START Data section

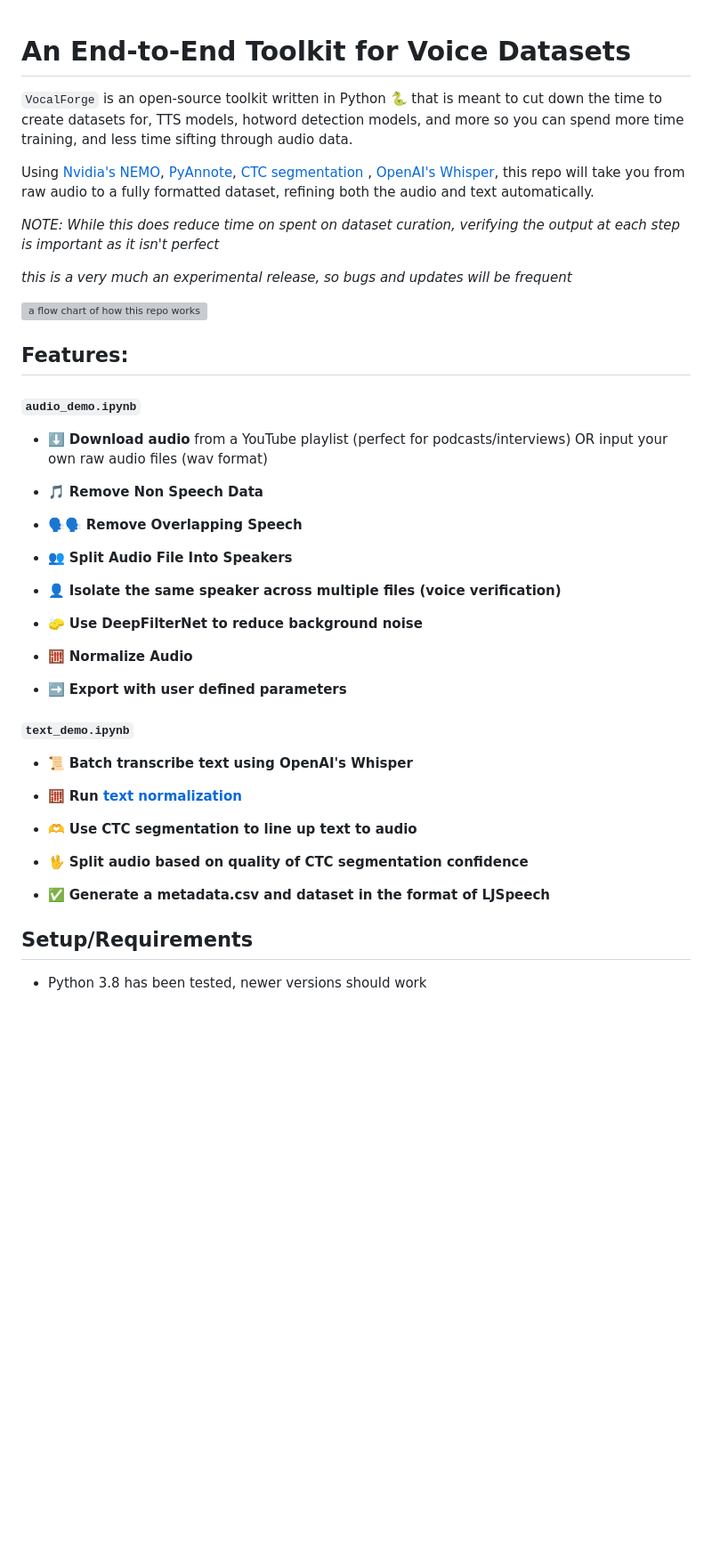
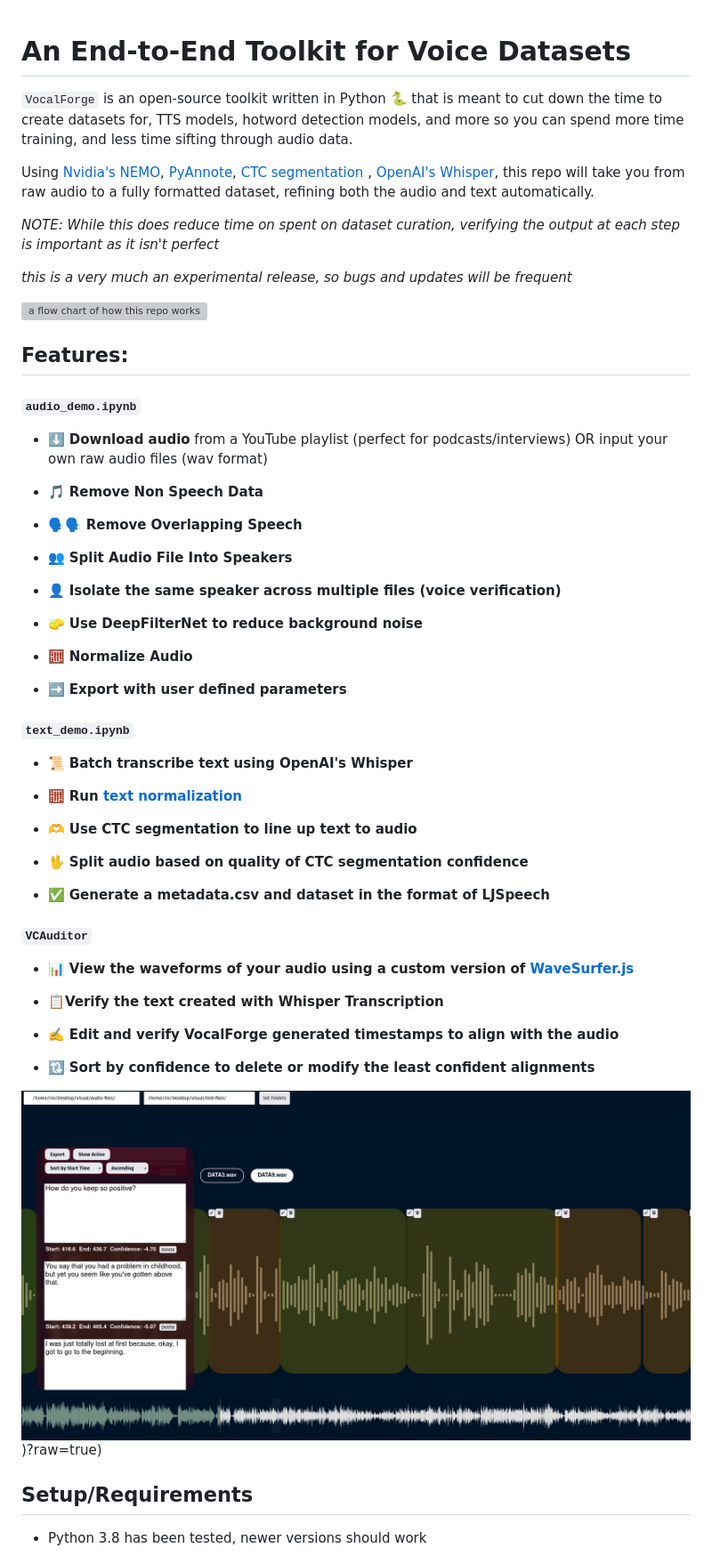
Before and after one commit to rioharper/VocalForge, a Markdown page: README.md, the part around the change printed below. Shown: that part at 89% size. Rendered like a GitHub page; blank space fills up the shorter version; grey boxes are pictures that could not be loaded.

```diff
--- a/README.md
+++ b/README.md
@@ -1,18 +1,26 @@
 # An End-to-End Toolkit for Voice Datasets
 
+
+
 `VocalForge` is an open-source toolkit written in Python 🐍 that is meant to cut down the time to create datasets for, TTS models, hotword detection models, and more so you can spend more time training, and less time sifting through audio data.
+
+
 
 Using [Nvidia's NEMO](https://github.com/NVIDIA/NeMo), [PyAnnote](https://github.com/pyannote/pyannote-audio), [CTC segmentation](https://github.com/lumaku/ctc-segmentation) , [OpenAI's Whisper](https://github.com/openai/whisper), this repo will take you from raw audio to a fully formatted dataset, refining both the audio and text automatically.
 
 
 
-_NOTE: While this does reduce time on spent on dataset curation, verifying the output at each step is important as it isn't perfect_
+*NOTE: While this does reduce time on spent on dataset curation, verifying the output at each step is important as it isn't perfect*
 
 
 
 *this is a very much an experimental release, so bugs and updates will be frequent*
 
+
+
 ![a flow chart of how this repo works](https://github.com/rioharper/VocalForge/blob/main/media/join_processes.svg?raw=true)
+
+
 
 
 ## Features:
@@ -20,11 +28,17 @@ _NOTE: While this does reduce time on spent on dataset curation, verifying the o
 
 
 #### `audio_demo.ipynb`
-- ⬇️ **Download audio**  from a YouTube playlist (perfect for podcasts/interviews) OR input your own raw audio files (wav format)
+
+- ⬇️ **Download audio** from a YouTube playlist (perfect for podcasts/interviews) OR input your own raw audio files (wav format)
+
 - 🎵 **Remove Non Speech Data**
+
 - 🗣🗣 **Remove Overlapping Speech**
+
 - 👥 **Split Audio File Into Speakers**
+
 - 👤 **Isolate the same speaker across multiple files (voice verification)**
+
 - 🧽 **Use DeepFilterNet to reduce background noise**
 
 - 🧮 **Normalize Audio**
@@ -42,7 +56,22 @@ _NOTE: While this does reduce time on spent on dataset curation, verifying the o
 - 🫶 **Use CTC segmentation to line up text to audio**
 
 - 🖖 **Split audio based on quality of CTC segmentation confidence**
+
 - ✅ **Generate a metadata.csv and dataset in the format of LJSpeech**
+
+
+#### `VCAuditor`
+
+- 📊 **View the waveforms of your audio using a custom version of [WaveSurfer.js](https://wavesurfer-js.org/)**
+
+- 📋**Verify the text created with Whisper Transcription**
+
+- ✍️ **Edit and verify VocalForge generated timestamps to align with the audio**
+
+- 🔃 **Sort by confidence to delete or modify the least confident alignments**
+
+![an exmaple of VCAuditor](https://github.com/rioharper/VocalForge/blob/main/media/auditor_example.png)
+)?raw=true)
 
 
 ## Setup/Requirements
```
Also changed, not shown: other parts of README.md (+13 -2 lines).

END Data section

**Work instructions:**
Among the lines above, show every one that contains the string "from".

**Exercise solution:**
 Using [Nvidia's NEMO](https://github.com/NVIDIA/NeMo), [PyAnnote](https://github.com/pyannote/pyannote-audio), [CTC segmentation](https://github.com/lumaku/ctc-segmentation) , [OpenAI's Whisper](https://github.com/openai/whisper), this repo will take you from raw audio to a fully formatted dataset, refining both the audio and text automatically.
-- ⬇️ **Download audio**  from a YouTube playlist (perfect for podcasts/interviews) OR input your own raw audio files (wav format)
+- ⬇️ **Download audio** from a YouTube playlist (perfect for podcasts/interviews) OR input your own raw audio files (wav format)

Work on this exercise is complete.